Cover crops researched to gauge use in weed control

Managing Editor

GEORGETOWN, Del. (July 4, 2017) — Cover crops get a lot of attention for their help in nutrient management but ongoing research in the University of Delaware Weed Science Program is focused on finding out how using cover crops can benefit weed control.
During last week’s Weed Science Field Day at the Carvel Research and Education Center, Dr. Mark VanGessel, Extension weed science specialist, said their weed control research relating to cover crops started about six years ago, initially focusing on its use in organic production.
In those first years, the research was helpful in seeing how cover crops fit into weed management, but focusing only on organic production was limiting, he said.
For the last two years, the weed science program has expanded its cover crop research to investigate what impact managing cover crops for weed control can have on chemical herbicide use.
“Most famers here on the Eastern Shore and Delaware are using cover crops for nutrient management,” VanGessel said. “What we’re looking at though is how can we use them to get other benefits, in weed control particularly.”
In several trials, the research looks at variables including cover crop terminate date, planting date and pre-emergent herbicide application.
One trial focuses on cover crop termination at different times and measuring the weed pressure.
With cereal rye as the cover crop, the trial has kill times of 30, 20 and seven days before planting the cash crop.
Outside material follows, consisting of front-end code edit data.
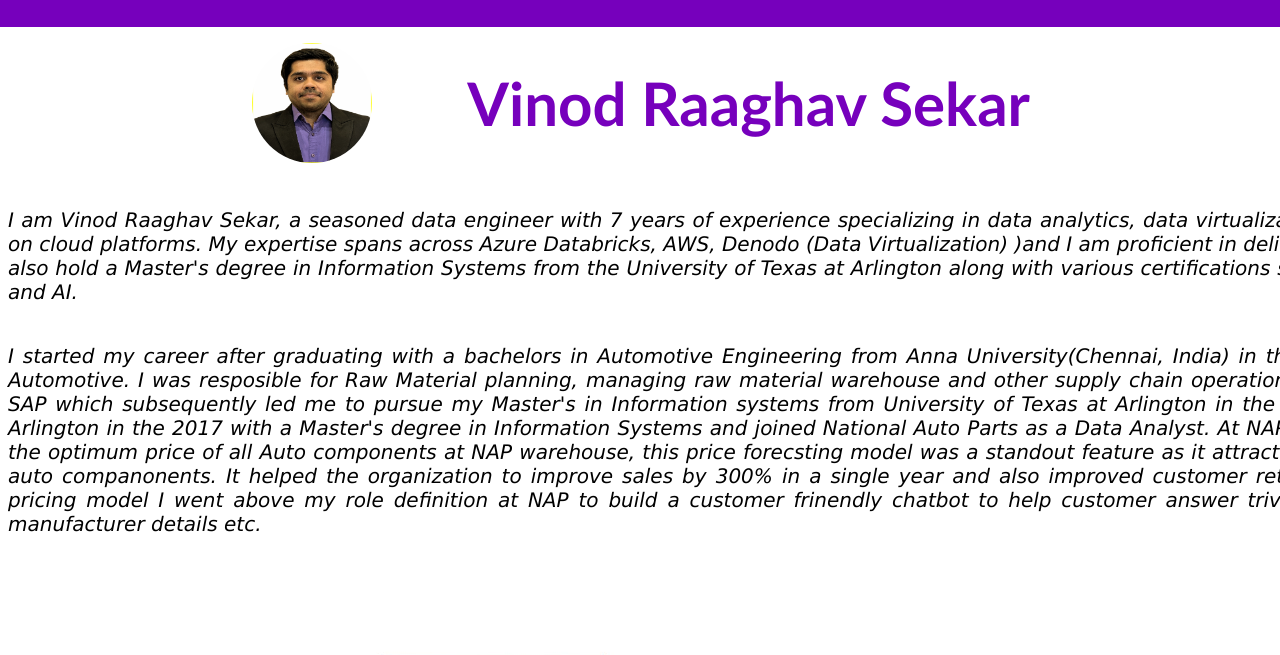
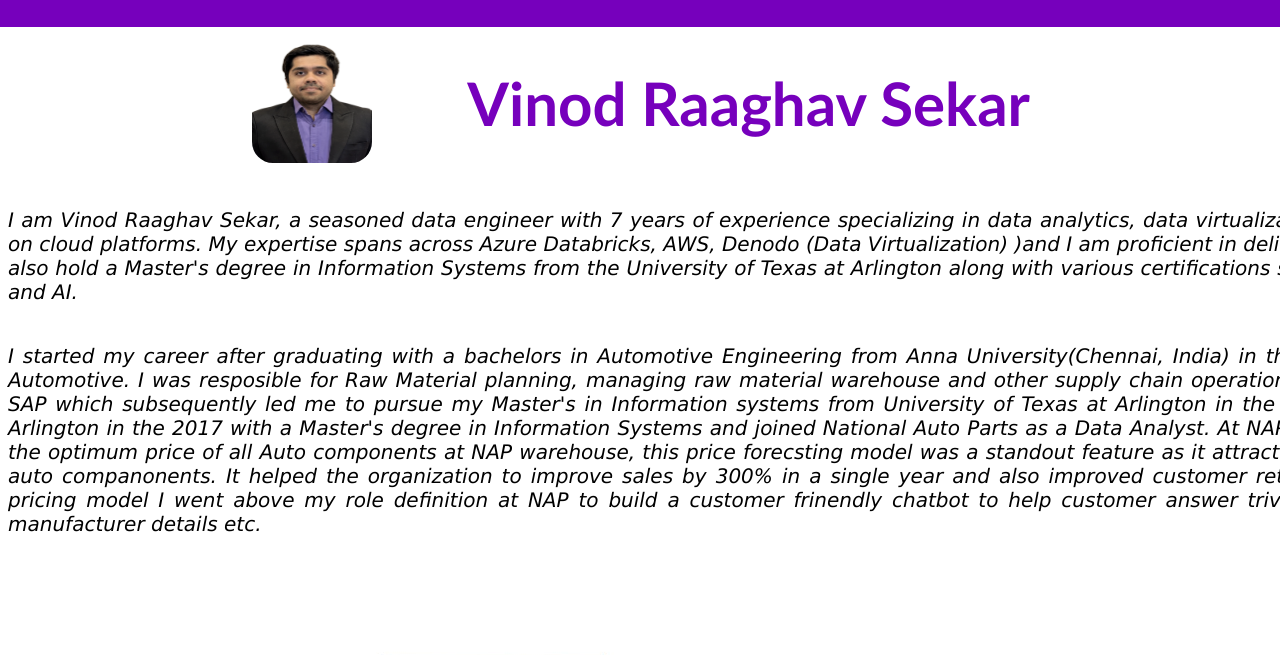
Before and after one commit to byteBuster1990/VinodSekar.github.io, a plain HTML site: page index.html in a window 1280 px wide. Shown: the part 113-768 px from the top of the page. Drawn offline with Linux system fonts and the light colour scheme.

Commit message:
Layout changes

```diff
--- a/index.html
+++ b/index.html
@@ -36,7 +36,7 @@
 
     <!-- About Me -->
     <div class="maindiv">
-      <img src="Profile_pic_recent.png"" class="profile_image" style="margin-right:30px">
+      <img src="Profile_pic_recent_square_frame.png"" class="profile_image" style="margin-right:30px">
      <h2>Vinod Raaghav Sekar</h2>
 
    </div>
--- a/style.css
+++ b/style.css
@@ -143,7 +143,7 @@ h4 {
   margin-bottom: 100px;
   padding: 5px;
   vertical-align: top;
-  border-radius: 50%;
+  border-radius: 20%;
   margin: 2px;
   margin-left: px;
 }
```
Also changed, not shown: Profile_pic_recent_square_frame.png (added).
Within those time intervals, you can see a “huge difference in biomass” from the cover crops which may be significant in crowding out weeds leading up to planting a cash crop, VanGessel said.
“The thicker they are and the heavier they are, the heavier weed suppression you get,” VanGessel said, noting that letting a cover crop grow longer can bring other issues like performance of equipment.
Letting cover crops grow longer in the season for soil health benefits was the subject of a recent series of University of Maryland demonstration field days called “Delay the Burn.”
Benefits touted at the events held in May include moisture retention during dry spells and increases in organic matter, root action, infiltration and the amount of nitrogen retained in the soil profile.
A trial led by UD postdoctoral researcher Kurt Volmer aims to measure the extent at which cover crops at different growth stages intercept pre-emergent herbicide, keeping it from getting to weeds.
“That’s been a concern for a lot of growers,” VanGessel said, that longer living cover crops may reduce a herbicide’s effectiveness.
In corn, VanGessel said farmers have had concerns that following a grass cover crop with corn can suppress corn growth. So one trial is looking at corn performance behind cereal rye and barley cover crops with different termination dates.
What impact different cover crop conditions has on weed size leading up to a post-emergent herbicide application is the focus of another trial in the research. In other words, could certain cover crop methods slow weed growth enough to effect post-emergent timing and application rate?
In a general note on herbicide use, VanGessel told the field day crowd, made up mostly of crop protection company representatives, to be diligent about helping growers use the right product for the right problem.
While glyphosate may be most popular for weed control, it’s not a silver bullet, and fickle spring weather can cut down on a herbicide’s effectiveness, needing a back-up plan.
“Make sure they know how they’re going to kill it and if that doesn’t work make sure they know what they’re going to follow up with to kill it,” VanGessel said.